Wouldn’t it be moral to take money from rich people since they got that money by taking advantage of the little guy? If Warren Buffett made his $30 Billion by taking advantage of other people, surely he should go to jail, not just pay some taxes. By using this excuse to tax everyone above a certain level, we are claiming that every single one of them did something immoral to gain that money. This is absurd. Should they all go to jail? Is it moral to take away money from every person because they have or make significant sums of money? This claim lacks proof, so it is not moral to take money away from someone simply because of a high income.

Is it moral for the poor to help themselves by volunteering the money of the rich?

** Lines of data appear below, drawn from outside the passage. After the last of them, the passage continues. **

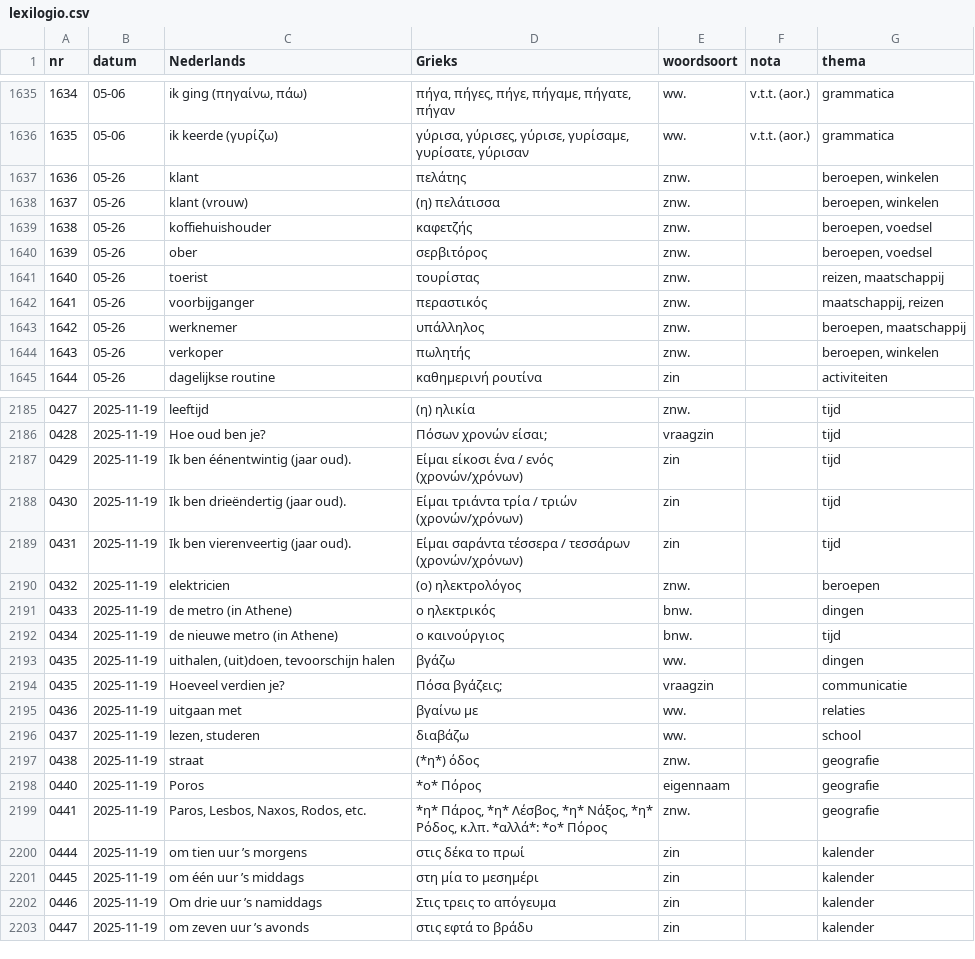
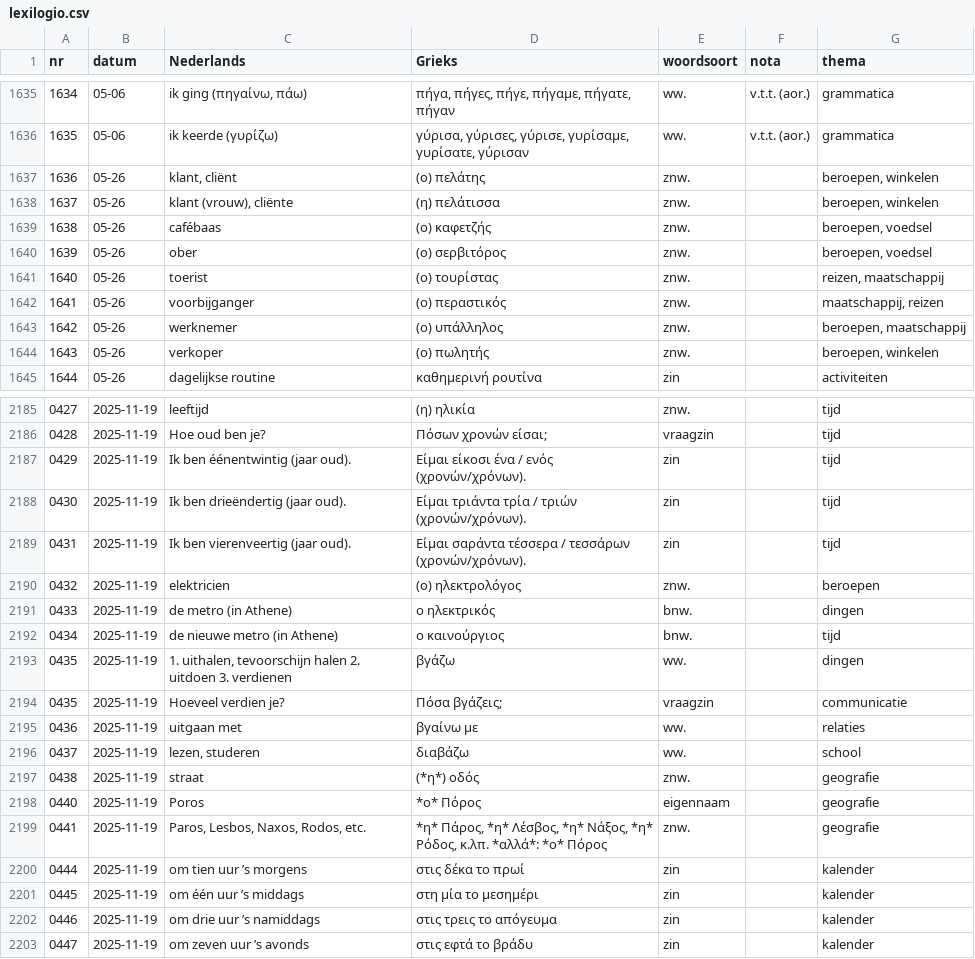
Before and after one commit to rhythmus/lexilogio, a CSV file: lexilogio.csv, drawn as a sheet; only a part is shown, gaps mark what is left out; the diff covers the shown part only.

Commit message:
small corrections: adds missing articles

```diff
--- a/lexilogio.csv
+++ b/lexilogio.csv
@@ -1636,10 +1636,10 @@ nr;datum;Nederlands;Grieks;woordsoort;nota;thema
 1635;05-06;ik keerde (γυρίζω);γύρισα, γύρισες, γύρισε, γυρίσαμε, γυρίσατε, γύρισαν;ww.;v.t.t. (aor.);grammatica
-1636;05-26;klant;πελάτης;znw.;;beroepen, winkelen
-1637;05-26;klant (vrouw);(η) πελάτισσα;znw.;;beroepen, winkelen
-1638;05-26;koffiehuishouder;καφετζής;znw.;;beroepen, voedsel
-1639;05-26;ober;σερβιτόρος;znw.;;beroepen, voedsel
-1640;05-26;toerist;τουρίστας;znw.;;reizen, maatschappij
-1641;05-26;voorbijganger;περαστικός;znw.;;maatschappij, reizen
-1642;05-26;werknemer;υπάλληλος;znw.;;beroepen, maatschappij
-1643;05-26;verkoper;πωλητής;znw.;;beroepen, winkelen
+1636;05-26;klant, cliënt;(ο) πελάτης;znw.;;beroepen, winkelen
+1637;05-26;klant (vrouw), cliënte;(η) πελάτισσα;znw.;;beroepen, winkelen
+1638;05-26;cafébaas;(ο) καφετζής;znw.;;beroepen, voedsel
+1639;05-26;ober;(ο) σερβιτόρος;znw.;;beroepen, voedsel
+1640;05-26;toerist;(ο) τουρίστας;znw.;;reizen, maatschappij
+1641;05-26;voorbijganger;(ο) περαστικός;znw.;;maatschappij, reizen
+1642;05-26;werknemer;(ο) υπάλληλος;znw.;;beroepen, maatschappij
+1643;05-26;verkoper;(ο) πωλητής;znw.;;beroepen, winkelen
 1644;05-26;dagelijkse routine;καθημερινή ρουτίνα;zin;;activiteiten
@@ -2186,5 +2186,5 @@ nr;datum;Nederlands;Grieks;woordsoort;nota;thema
 0428;2025-11-19;Hoe oud ben je?;Πόσων χρονών είσαι;;vraagzin;;tijd
-0429;2025-11-19;Ik ben éénentwintig (jaar oud).;Είμαι είκοσι ένα / ενός (χρονών/χρόνων);zin;;tijd
-0430;2025-11-19;Ik ben drieëndertig (jaar oud).;Είμαι τριάντα τρία / τριών (χρονών/χρόνων);zin;;tijd
-0431;2025-11-19;Ik ben vierenveertig (jaar oud).;Είμαι σαράντα τέσσερα / τεσσάρων (χρονών/χρόνων);zin;;tijd
+0429;2025-11-19;Ik ben éénentwintig (jaar oud).;Είμαι είκοσι ένα / ενός (χρονών/χρόνων).;zin;;tijd
+0430;2025-11-19;Ik ben drieëndertig (jaar oud).;Είμαι τριάντα τρία / τριών (χρονών/χρόνων).;zin;;tijd
+0431;2025-11-19;Ik ben vierenveertig (jaar oud).;Είμαι σαράντα τέσσερα / τεσσάρων (χρονών/χρόνων).;zin;;tijd
 0432;2025-11-19;elektricien;(ο) ηλεκτρολόγος;znw.;;beroepen
@@ -2192,3 +2192,3 @@ nr;datum;Nederlands;Grieks;woordsoort;nota;thema
 0434;2025-11-19;de nieuwe metro (in Athene);ο καινούργιος;bnw.;;tijd
-0435;2025-11-19;uithalen, (uit)doen, tevoorschijn halen;βγάζω;ww.;;dingen
+0435;2025-11-19;1. uithalen, tevoorschijn halen 2. uitdoen 3. verdienen;βγάζω;ww.;;dingen
 0435;2025-11-19;Hoeveel verdien je?;Πόσα βγάζεις;;vraagzin;;communicatie
@@ -2196,3 +2196,3 @@ nr;datum;Nederlands;Grieks;woordsoort;nota;thema
 0437;2025-11-19;lezen, studeren;διαβάζω;ww.;;school
-0438;2025-11-19;straat;(*η*) όδος;znw.;;geografie
+0438;2025-11-19;straat;(*η*) οδός;znw.;;geografie
 0440;2025-11-19;Poros;*ο* Πόρος;eigennaam;;geografie
@@ -2201,3 +2201,3 @@ nr;datum;Nederlands;Grieks;woordsoort;nota;thema
 0445;2025-11-19;om één uur ’s middags;στη μία το μεσημέρι;zin;;kalender
-0446;2025-11-19;Om drie uur ’s namiddags;Στις τρεις το απόγευμα;zin;;kalender
+0446;2025-11-19;om drie uur ’s namiddags;στις τρεις το απόγευμα;zin;;kalender
 0447;2025-11-19;om zeven uur ’s avonds;στις εφτά το βράδυ;zin;;kalender
```
Also changed, not shown: 25 edited cells elsewhere in this file.
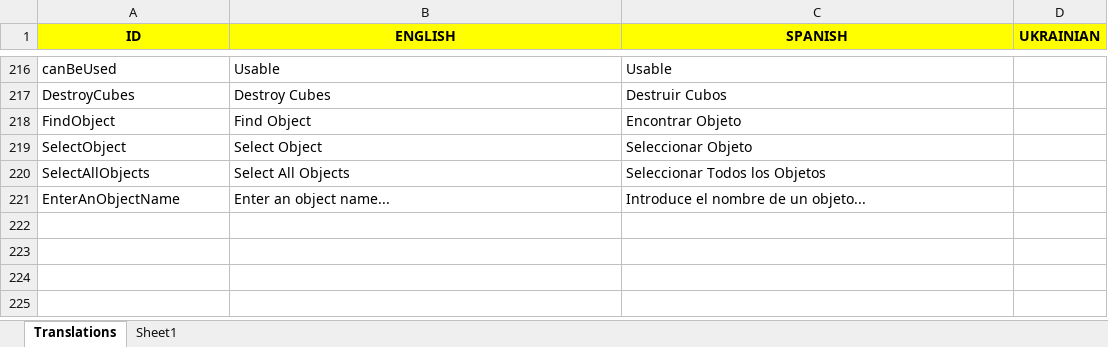
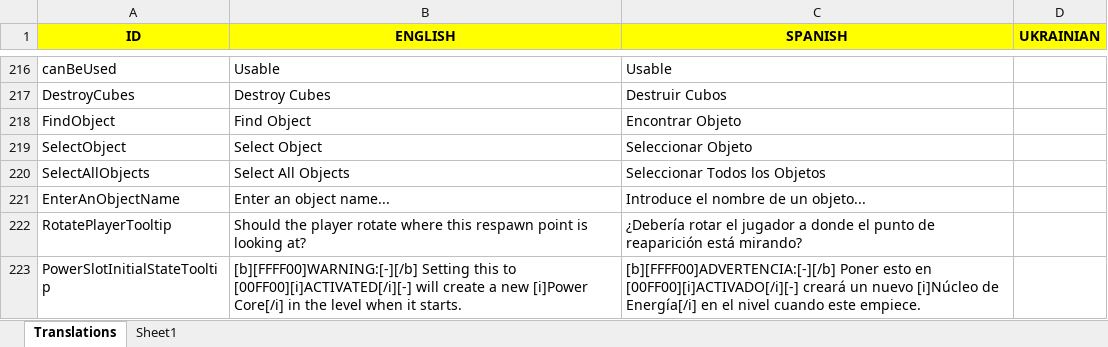
Before and after one commit to Javialonqv/FS_LevelEditor, an Excel workbook: Translations/Translations.xlsx, sheet Translations, drawn as a sheet; only a part is shown, gaps mark what is left out; values as stored, in another font and other column widths than the file's, no borders; the diff names each change by its address in the sheet, - before the commit and + after, or states it on an @@ line.

Commit message:
Added a tooltip for the new power slot initial state prop + REAL tooltip for "Rotate Player" for death triggers respawn points.

```diff
--- a/Translations/Translations.xlsx (sheet Translations)
+++ b/Translations/Translations.xlsx (sheet Translations)
+row 222: RotatePlayerTooltip | Should the player rotate where this respawn point is looking at? | ¿Debería rotar el jugador a donde el punto de reaparición está mirando?
+row 223: PowerSlotInitialStateTooltip | [b][FFFF00]WARNING:[-][/b] Setting this to [00FF00][i]ACTIVATED[/i][-] will create a new [i]Power Core[/i] in the level when it starts. | [b][FFFF00]ADVERTENCIA:[-][/b] Poner esto en [00FF00][i]ACTIVADO[/i][-] creará un nuevo [i]Núcleo de Energía[/i] en el nivel cuando este empiece.
```
Also changed, not shown: 2 other files.
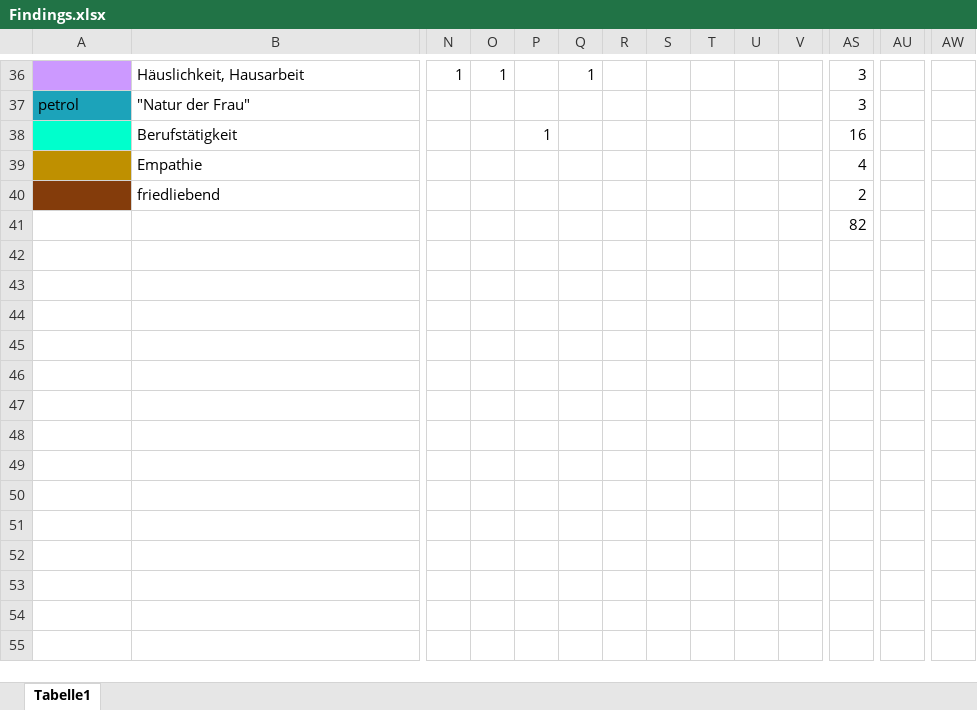
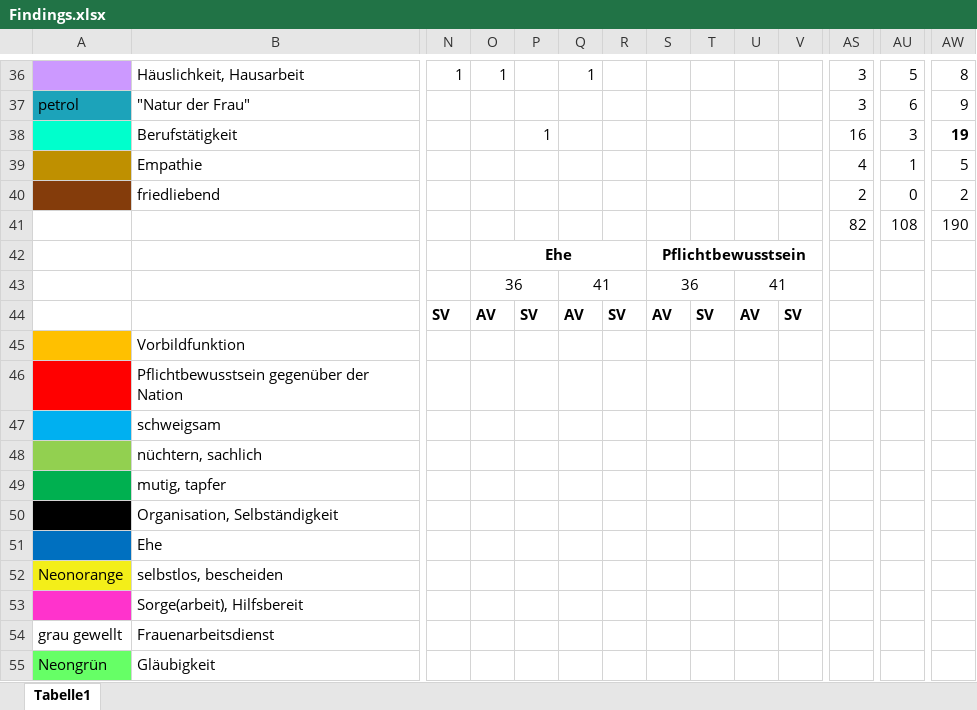
Before and after one commit to ichmirmich/HA_RuG, an Excel workbook: Findings.xlsx, sheet Tabelle1, drawn as a sheet; only a part is shown, gaps mark what is left out; values as stored, in another font and other column widths than the file's, no borders; charts and pictures not drawn; removed rows and columns are numbered as before the commit, all else as after; rows hold the shown columns only; the diff covers the shown part only; the diff names each change by its address in the sheet, - before the commit and + after, or states it on an @@ line.

Commit message:
tabelle erweitert

```diff
--- a/Findings.xlsx (sheet Tabelle1)
+++ b/Findings.xlsx (sheet Tabelle1)
-AU36: (empty)
+AU36: 5
-AW36: (empty)
+AW36: 8
-AU37: (empty)
+AU37: 6
-AW37: (empty)
+AW37: 9
-AU38: (empty)
+AU38: 3
-AW38: (empty)
+AW38: 19
-AU39: (empty)
+AU39: 1
-AW39: (empty)
+AW39: 5
-AU40: (empty)
+AU40: 0
-AW40: (empty)
+AW40: 2
-row 41:  |  |  |  |  |  |  |  |  |  |  | 82
+row 41:  |  |  |  |  |  |  |  |  |  |  | 82 | 108 | 190
+row 42:  |  |  | Ehe |  |  |  | Pflichtbewusstsein
+row 43:  |  |  | 36 |  | 41 |  | 36 |  | 41
+row 44:  |  | SV | AV | SV | AV | SV | AV | SV | AV | SV
+row 45:  | Vorbildfunktion
+row 46:  | Pflichtbewusstsein gegenüber der Nation
+row 47:  | schweigsam
+row 48:  | nüchtern, sachlich
+row 49:  | mutig, tapfer
+row 50:  | Organisation, Selbständigkeit
+row 51:  | Ehe
+row 52: Neonorange | selbstlos, bescheiden
+row 53:  | Sorge(arbeit), Hilfsbereit
+row 54: grau gewellt | Frauenarbeitsdienst
+row 55: Neongrün | Gläubigkeit
```
Also changed, not shown: 7 added rows and 32 edited cells elsewhere in this sheet, charts or pictures.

Of course not, you can’t use the government to enrich yourself and call it moral.

It is not moral for the poor to tax the rich for their own gain. Nor is it moral for the middle class to tax the rich to help the poor. Nor is it moral for the rich to avoid prison by paying their taxes. So is taxing the rich to help the poor a moral thing? How can it be moral when neither the poor, the middle class, nor the rich are individually doing anything moral? It is not, and therefore it is not a moral thing to tax the rich to help the poor.

It is moral to choose privately to help those in need. It is moral to give and not seek acclaim. It is moral to spend one’s own time becoming involved in the lives of those who need a brief reprieve from life’s storms, or who cannot do for themselves. It is moral to become aware of how to best serve those in need and not just assume that money will fix all the problems. It is moral to choose to help, it is not moral to be compelled to help.

In this New Year, I hope that all of us can find a way to help those in need as best we can, and not just point the finger and whine about what’s fair.

I also hope that all of you had a Merry Christmas and will have a wonderful New Year. It’s amazing that I sent out my first post almost six months ago. I appreciate all the feedback and criticism I have received so far. I have grown by leaps and bounds doing the research for posts and the discussions I have had with many of you via e-mail and the blog.

As always, tell me what you think.